The road to our first born child was long, unpredictable, cruel, but, ultimately, worth every crack in the pavement, wall to be scaled, and land slide that crushed us. After more than 3 years of infertility, a large portion of the adoption process, and 4 miscarriages, we finally turned a corner which took us on a 9 month path to welcome our son, Harrison.
It took a month after he was born to let go of the breath I had been holding for over 4 years – ‘He’s here, he’s real, he’s ours…and we get to keep him’, I exhaled.
The release of that breath took me from an infertile woman to a Mother. Really, and finally. The 21 months that have followed have illuminated every aspect of our lives, and that crazy little giant is the light responsible for it all.
We had always wanted children and wasted no time beginning to try for a sibling for our little rainbow. Over the next 17 months, my infertility remained as it had been before Harrison. We ovulated just 3 times. The first, wonderfully, resulting in a pregnancy, but, sadly, even with the medications that had allowed us to remain pregnant with Harrison, that little munchkin didn’t make it and joined it’s 4 siblings who we’d also never hold.
Our 3rd ovulation, however, brought us 2 pink lines and a subsequent bump. That’s right, another sticky rainbow that will turn Harrison in to a big brother.
Now, it would be wrong to describe this discovery as ‘exciting’. As many who have experienced pregnancy after loss will attest, excitement is one of the last things you feel, buried at the bottom of a long list that includes terror, fear, and worry.
22 weeks later, though, and the excitement has started to grow. The other feelings are still there, but their voices are being silenced to a whisper as excitement begins to bellow.
We’ve now had 6 scans and countless doctor, midwife, and consultant appointments and, so far, things are going well. Each appointment turns the volume up on the positive feelings and muffles the negative further.
We found out a few of weeks ago that this little bug is another BOY and are thrilled at the prospect of giving Harrison a little brother. I can’t wait to see a brotherly bond develop and grow between my 2 little guys, and for the opportunity to raise 2 gentlemen.
We announced our pregnancy just days after we found out we were pregnant. A bold move that’s considered risky even by fertile couples with no history of loss, but, to us, it was important to open the curtains on the first part of pregnancy. The part that holds the greatest fear, the biggest questions, the highest risk.
A pregnancy is no less important, real or cherished before the second trimester is welcomed, why should it be any less celebrated?
Yes, we faced a risk, a high risk based on our history and my fertility issues, but we were not alone is those scary early days. We were one of thousands of couples staring anxiously at a second pink line and crossing their fingers to the point of circulation loss.
Those first trimester losses are not made easier by going through them alone. They aren’t any less painful by not sharing them. In fact, quite often, they are the reverse. We don’t want to force anyone in to announcing a pregnancy before they are ready or happy to, we don’t want to make people feel they have to share the pain of their losses, but we want to show people that you can do those things. That you are not alone, that you are not broken, that you are not responsible. That your child did exist, they mattered, they changed you and they will always be your baby.

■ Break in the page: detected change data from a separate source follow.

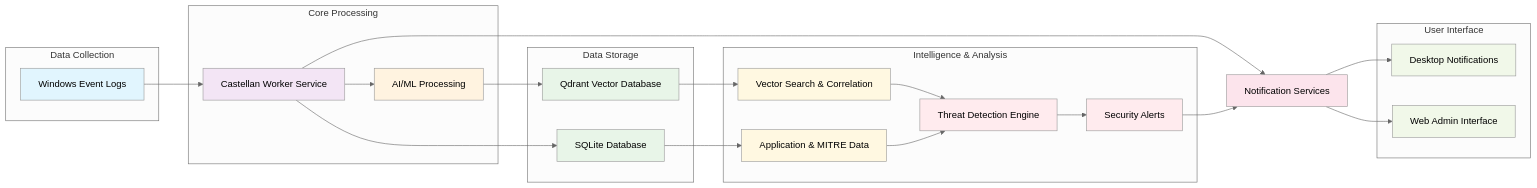
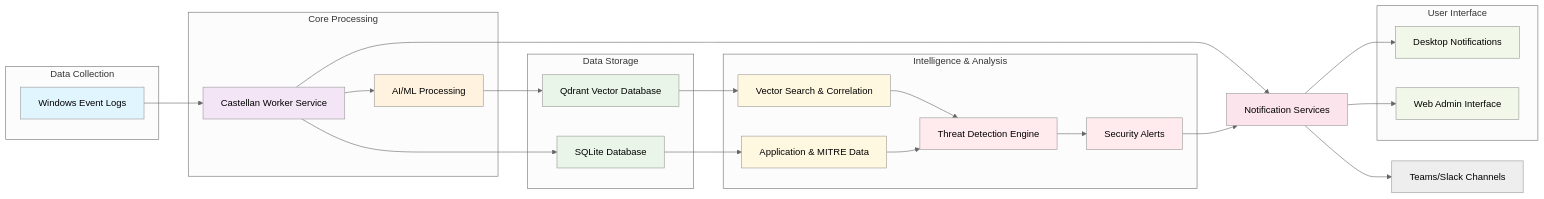
Before and after one commit to MLidstrom/Castellan: the diagram in README.md, drawn with Mermaid (neutral theme). The commit also changed other lines of this file and 21 other files, not shown here.

First line of the commit message:
Complete Teams/Slack integration with webhook management, rate limiting, and React admin interface

````diff
--- a/README.md
+++ b/README.md
@@ -85,55 +86,56 @@
 ```mermaid
 flowchart LR
     A[Windows Event Logs] --> B[Castellan Worker Service]
     B --> C[AI/ML Processing]
     C --> D[Qdrant Vector Database]
     B --> K[SQLite Database]
     B --> E[Notification Services]
     E --> F[Desktop Notifications]
     E --> G[Web Admin Interface]
+    E --> M[Teams/Slack Channels]
     D --> H[Vector Search & Correlation]
     K --> L[Application & MITRE Data]
     H --> I[Threat Detection Engine]
     I --> J[Security Alerts]
     J --> E
     L --> I
     
     subgraph "Data Collection"
         A
     end
     
     subgraph "Core Processing"
         B
         C
     end
     
     subgraph "Data Storage"
         D
         K
     end
     
     subgraph "Intelligence & Analysis"
         H
         L
         I
         J
     end
     
     subgraph "User Interface"
         F
         G
     end
     
     style A fill:#e1f5fe,color:#000
     style B fill:#f3e5f5,color:#000
     style C fill:#fff3e0,color:#000
     style D fill:#e8f5e8,color:#000
     style K fill:#e8f5e8,color:#000
     style E fill:#fce4ec,color:#000
     style F fill:#f1f8e9,color:#000
     style G fill:#f1f8e9,color:#000
     style H fill:#fff8e1,color:#000
     style L fill:#fff8e1,color:#000
     style I fill:#ffebee,color:#000
     style J fill:#ffebee,color:#000
 ```
````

It’s a message we have shared since beginning Eventual Mother and one that we wanted to practice to show that it is ok to talk about pregnancy, miscarriage, and all the things that go hand in hand with such loss, if you, indeed, want to.
We’ve shared a number of videos of our pregnancy so far, including the big reveal, the reason we revealed so soon, the feelings before and around all those extra pregnancy appointments, and, of course, the big gender reveal. Our announcement is below, and others are on and being added to Facebook and YouTube.
We’ll continue to share this story, warts and all, so please feel free to hit the ‘follow’ button on the right.
Now, however, my name is being called by a rather cheeky little rascal that is soon to be a big brother.
Thanks for reading 🙂